[Work item]
Every line below that holds the string "OrderS" should be copied out.

[Excerpts from a dataset]
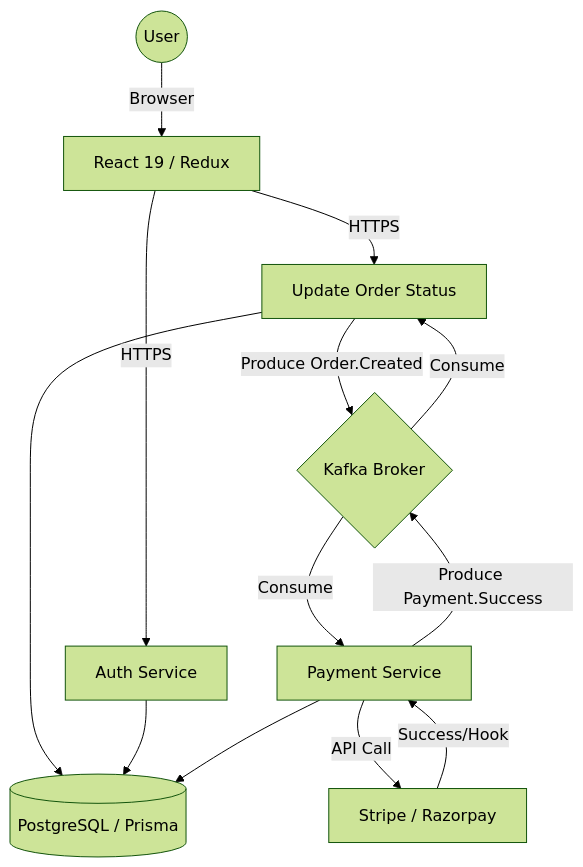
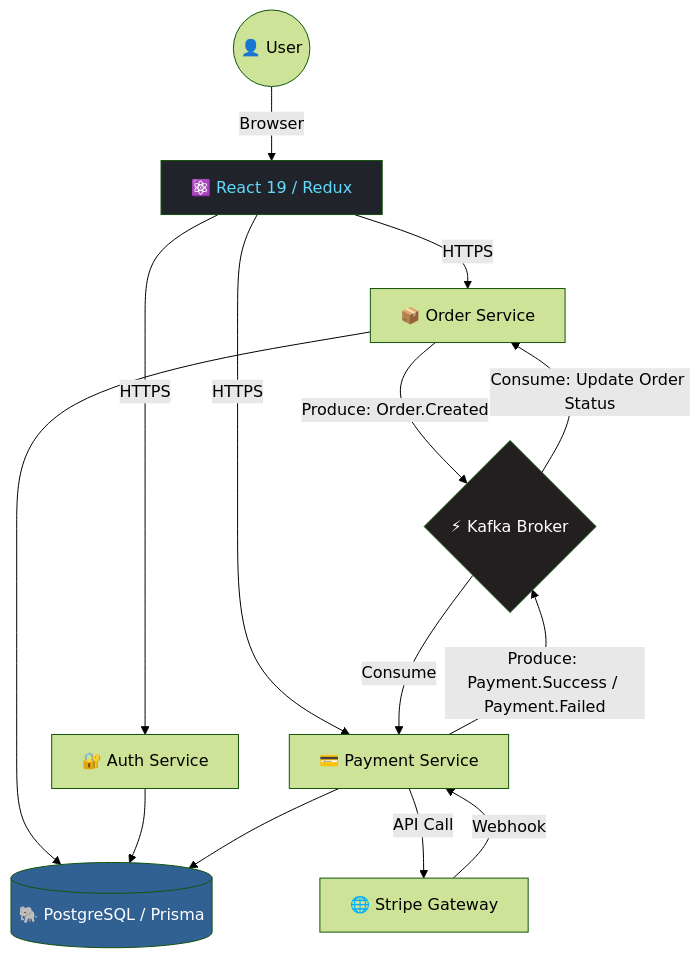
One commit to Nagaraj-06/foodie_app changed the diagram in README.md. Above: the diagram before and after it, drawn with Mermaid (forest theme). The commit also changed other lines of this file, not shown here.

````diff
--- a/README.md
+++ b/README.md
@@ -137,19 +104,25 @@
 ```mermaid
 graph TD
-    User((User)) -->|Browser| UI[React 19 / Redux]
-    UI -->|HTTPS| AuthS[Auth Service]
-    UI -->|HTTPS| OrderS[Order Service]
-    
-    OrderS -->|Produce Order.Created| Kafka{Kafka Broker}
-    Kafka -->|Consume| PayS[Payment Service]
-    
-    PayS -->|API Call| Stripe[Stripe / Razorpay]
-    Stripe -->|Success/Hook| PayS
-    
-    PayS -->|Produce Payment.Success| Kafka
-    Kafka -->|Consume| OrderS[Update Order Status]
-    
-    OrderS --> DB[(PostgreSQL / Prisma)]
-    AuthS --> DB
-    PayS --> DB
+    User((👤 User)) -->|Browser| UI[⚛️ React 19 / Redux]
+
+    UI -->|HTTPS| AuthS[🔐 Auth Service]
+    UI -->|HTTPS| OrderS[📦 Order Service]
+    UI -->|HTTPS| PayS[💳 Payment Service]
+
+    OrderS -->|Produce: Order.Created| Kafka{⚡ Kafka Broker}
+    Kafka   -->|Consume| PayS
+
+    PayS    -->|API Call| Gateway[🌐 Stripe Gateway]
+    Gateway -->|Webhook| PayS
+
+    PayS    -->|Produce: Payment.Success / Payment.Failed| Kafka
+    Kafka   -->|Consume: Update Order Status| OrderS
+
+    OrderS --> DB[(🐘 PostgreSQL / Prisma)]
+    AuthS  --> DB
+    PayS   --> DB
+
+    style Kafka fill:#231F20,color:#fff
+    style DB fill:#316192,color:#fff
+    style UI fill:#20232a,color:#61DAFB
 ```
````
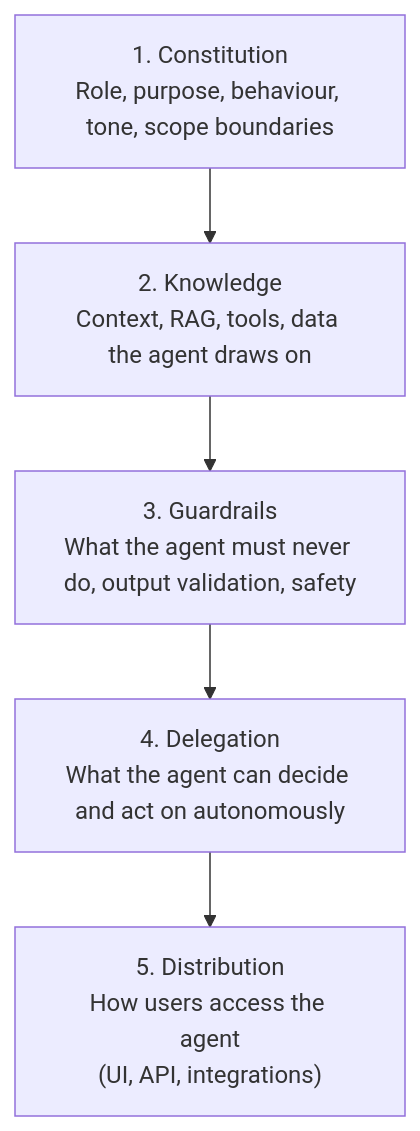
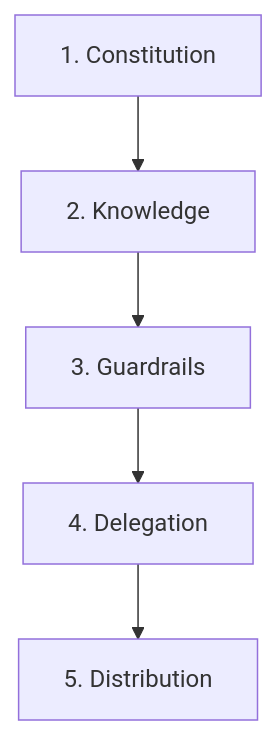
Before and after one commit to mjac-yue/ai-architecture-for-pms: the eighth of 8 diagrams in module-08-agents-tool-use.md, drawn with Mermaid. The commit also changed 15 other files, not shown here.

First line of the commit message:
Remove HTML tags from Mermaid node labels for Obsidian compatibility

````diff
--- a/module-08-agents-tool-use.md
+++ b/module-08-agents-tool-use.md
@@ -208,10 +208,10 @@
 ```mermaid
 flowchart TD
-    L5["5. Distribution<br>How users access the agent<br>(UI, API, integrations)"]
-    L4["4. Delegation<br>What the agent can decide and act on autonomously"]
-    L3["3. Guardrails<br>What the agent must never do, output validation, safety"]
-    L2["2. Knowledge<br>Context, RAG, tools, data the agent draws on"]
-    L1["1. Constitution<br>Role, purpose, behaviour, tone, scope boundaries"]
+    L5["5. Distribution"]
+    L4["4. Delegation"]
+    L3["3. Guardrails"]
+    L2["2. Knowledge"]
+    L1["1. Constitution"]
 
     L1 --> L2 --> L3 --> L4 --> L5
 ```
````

[Exercise solution]
-    UI -->|HTTPS| OrderS[Order Service]
-    OrderS -->|Produce Order.Created| Kafka{Kafka Broker}
-    Kafka -->|Consume| OrderS[Update Order Status]
-    OrderS --> DB[(PostgreSQL / Prisma)]
+    UI -->|HTTPS| OrderS[📦 Order Service]
+    OrderS -->|Produce: Order.Created| Kafka{⚡ Kafka Broker}
+    Kafka   -->|Consume: Update Order Status| OrderS
+    OrderS --> DB[(🐘 PostgreSQL / Prisma)]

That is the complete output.